--- START ---

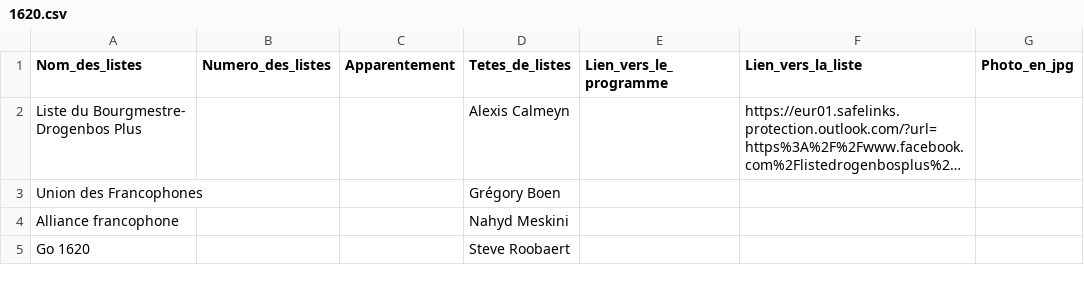
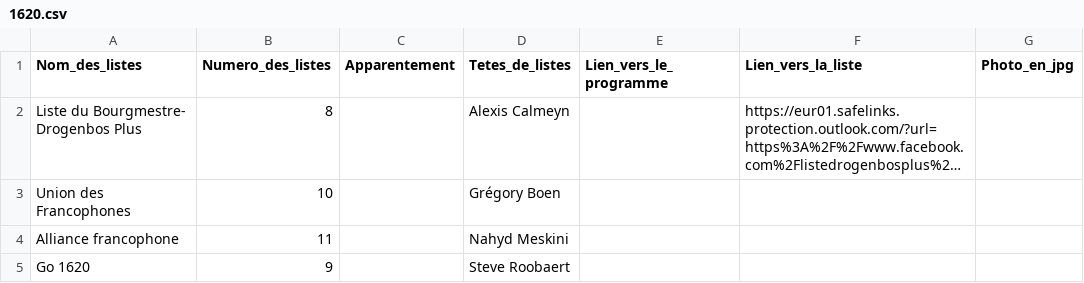
Before and after one commit to amcaw/electionslists, a CSV file: 1620.csv, drawn as a sheet; long unchanged cells end in …; the diff names each change by its address in the sheet, - before the commit and + after, or states it on an @@ line.

Commit message:
Upload CSV file

```diff
--- a/1620.csv
+++ b/1620.csv
-B2 (Numero_des_listes): (empty)
+B2 (Numero_des_listes): 8
-B3 (Numero_des_listes): (empty)
+B3 (Numero_des_listes): 10
-B4 (Numero_des_listes): (empty)
+B4 (Numero_des_listes): 11
-B5 (Numero_des_listes): (empty)
+B5 (Numero_des_listes): 9
```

--- END ---

### [What you need to do]
Copy out every line of the entries where the string "empty" shows up.

### [Exercise solution]
-B2 (Numero_des_listes): (empty)
-B3 (Numero_des_listes): (empty)
-B4 (Numero_des_listes): (empty)
-B5 (Numero_des_listes): (empty)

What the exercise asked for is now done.